# Your assignment
Only the pictures are to be dropped; return all other data below exactly.

[Change listing data]
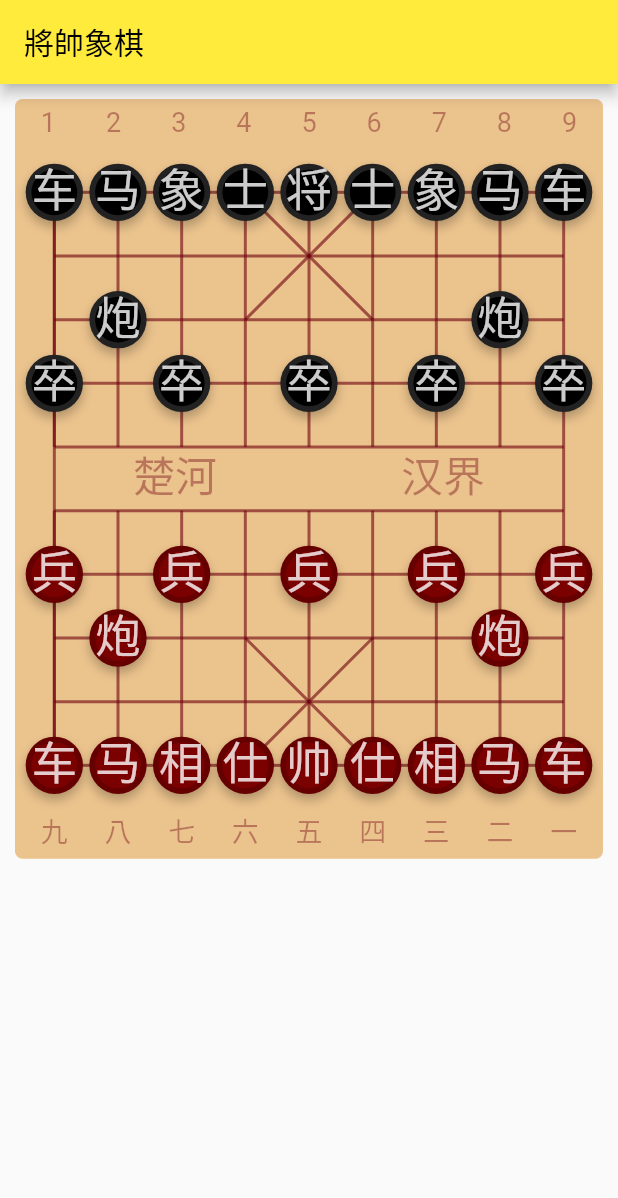
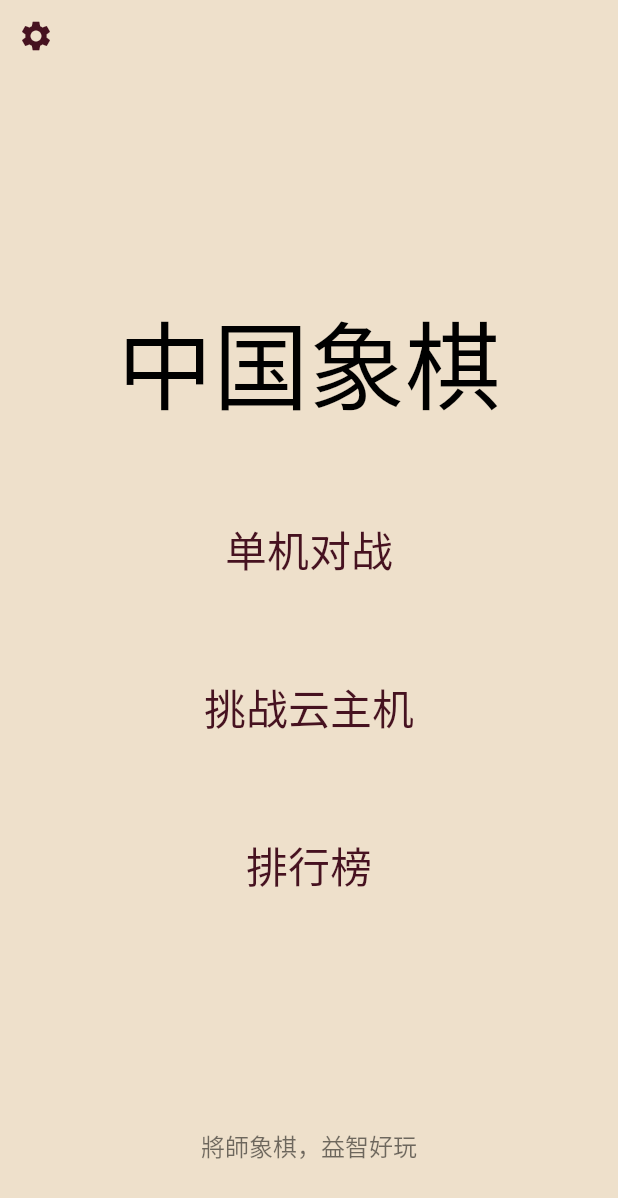
Before and after one commit to vagicc/flutter_chess, a Flutter app: the screen it shows after launch, on a phone screen of 412 x 824 dp. Shown: the top 1198 px of the screen. Run offline on Flutter 3.47's test engine with Material 2 defaults, Android fonts, the phone set to English and light mode, and no system bars; Roboto replaces fonts that are missing (Chess).

Commit message:
首页菜单页

```diff
--- a/lib/main.dart
+++ b/lib/main.dart
@@ -1,5 +1,5 @@
 import 'package:flutter/material.dart';
-import 'routes/battle_page.dart';
+import 'routes/main_menu.dart';
 
 void main() {
   runApp(const MyApp());
@@ -14,9 +14,11 @@ class MyApp extends StatelessWidget {
     return MaterialApp(
       title: 'Flutter Demo',
       theme: ThemeData(
-        primarySwatch: Colors.yellow,  //主题颜色
+        primarySwatch: Colors.brown,
+        fontFamily: 'Chess', //主题颜色
       ),
-      home: const BattlePage(),
+      home: const MainMenu(),
+      debugShowCheckedModeBanner: false,  //去掉右上角的“debug"
     );
   }
 }
--- /dev/null
+++ b/lib/routes/main_menu.dart
@@ -0,0 +1,85 @@
+import 'dart:ui';
+
+import 'package:flutter/material.dart';
+import '../common/color_consts.dart';
+import '../main.dart';
+import 'battle_page.dart';
+
+class MainMenu extends StatelessWidget {
+  const MainMenu({Key? key}) : super(key: key);
+
+  @override
+  Widget build(BuildContext context) {
+    final nameStyle = const TextStyle(
+      fontSize: 64,
+      color: Colors.black,
+    );
+
+    final menuItemStyle = TextStyle(
+      fontSize: 28,
+      color: ColorConsts.Primary,
+    );
+
+    //主页
+    final menuItems = Center(
+      child: Column(
+        children: <Widget>[
+          const Expanded(child: SizedBox(), flex: 4),
+          Text(
+            "中国象棋",
+            style: nameStyle,
+            textAlign: TextAlign.center,
+          ),
+          const Expanded(child: SizedBox()),
+          TextButton(
+            child: Text(
+              "单机对战",
+              style: menuItemStyle,
+            ),
+            onPressed: () {
+              Navigator.push(
+                context,
+                MaterialPageRoute(builder: (context) {
+                  return const BattlePage();
+                }),
+              );
+            },
+          ),
+          const Expanded(child: SizedBox()),
+          TextButton(
+            child: Text(
+              "挑战云主机",
+              style: menuItemStyle,
+            ),
+            onPressed: () {},
+          ),
+          const Expanded(child: SizedBox()),
+          TextButton(
+            child: Text("排行榜", style: menuItemStyle),
+            onPressed: () {},
+          ),
+          const Expanded(child: SizedBox(), flex: 3),
+          Text("將師象棋，益智好玩",
+              style: TextStyle(color: Colors.black54, fontSize: 16)),
+          const Expanded(child: SizedBox()),
+        ],
+      ),
+    );
+
+    return Scaffold(
+      backgroundColor: ColorConsts.LightBackground,
+      body: Stack(
+        children: <Widget>[
+          menuItems,
+          //设置按钮
+          Positioned(
+            child: IconButton(
+              icon: const Icon(Icons.settings, color: ColorConsts.Primary),
+              onPressed: () {},
+            ),
+          ),
+        ],
+      ),
+    );
+  }
+}
```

# Task answer
Before and after one commit to vagicc/flutter_chess, a Flutter app: the screen it shows after launch, on a phone screen of 412 x 824 dp. Shown: the top 1198 px of the screen. Run offline on Flutter 3.47's test engine with Material 2 defaults, Android fonts, the phone set to English and light mode, and no system bars; Roboto replaces fonts that are missing (Chess).

Commit message:
首页菜单页

```diff
--- a/lib/main.dart
+++ b/lib/main.dart
@@ -1,5 +1,5 @@
 import 'package:flutter/material.dart';
-import 'routes/battle_page.dart';
+import 'routes/main_menu.dart';
 
 void main() {
   runApp(const MyApp());
@@ -14,9 +14,11 @@ class MyApp extends StatelessWidget {
     return MaterialApp(
       title: 'Flutter Demo',
       theme: ThemeData(
-        primarySwatch: Colors.yellow,  //主题颜色
+        primarySwatch: Colors.brown,
+        fontFamily: 'Chess', //主题颜色
       ),
-      home: const BattlePage(),
+      home: const MainMenu(),
+      debugShowCheckedModeBanner: false,  //去掉右上角的“debug"
     );
   }
 }
--- /dev/null
+++ b/lib/routes/main_menu.dart
@@ -0,0 +1,85 @@
+import 'dart:ui';
+
+import 'package:flutter/material.dart';
+import '../common/color_consts.dart';
+import '../main.dart';
+import 'battle_page.dart';
+
+class MainMenu extends StatelessWidget {
+  const MainMenu({Key? key}) : super(key: key);
+
+  @override
+  Widget build(BuildContext context) {
+    final nameStyle = const TextStyle(
+      fontSize: 64,
+      color: Colors.black,
+    );
+
+    final menuItemStyle = TextStyle(
+      fontSize: 28,
+      color: ColorConsts.Primary,
+    );
+
+    //主页
+    final menuItems = Center(
+      child: Column(
+        children: <Widget>[
+          const Expanded(child: SizedBox(), flex: 4),
+          Text(
+            "中国象棋",
+            style: nameStyle,
+            textAlign: TextAlign.center,
+          ),
+          const Expanded(child: SizedBox()),
+          TextButton(
+            child: Text(
+              "单机对战",
+              style: menuItemStyle,
+            ),
+            onPressed: () {
+              Navigator.push(
+                context,
+                MaterialPageRoute(builder: (context) {
+                  return const BattlePage();
+                }),
+              );
+            },
+          ),
+          const Expanded(child: SizedBox()),
+          TextButton(
+            child: Text(
+              "挑战云主机",
+              style: menuItemStyle,
+            ),
+            onPressed: () {},
+          ),
+          const Expanded(child: SizedBox()),
+          TextButton(
+            child: Text("排行榜", style: menuItemStyle),
+            onPressed: () {},
+          ),
+          const Expanded(child: SizedBox(), flex: 3),
+          Text("將師象棋，益智好玩",
+              style: TextStyle(color: Colors.black54, fontSize: 16)),
+          const Expanded(child: SizedBox()),
+        ],
+      ),
+    );
+
+    return Scaffold(
+      backgroundColor: ColorConsts.LightBackground,
+      body: Stack(
+        children: <Widget>[
+          menuItems,
+          //设置按钮
+          Positioned(
+            child: IconButton(
+              icon: const Icon(Icons.settings, color: ColorConsts.Primary),
+              onPressed: () {},
+            ),
+          ),
+        ],
+      ),
+    );
+  }
+}
```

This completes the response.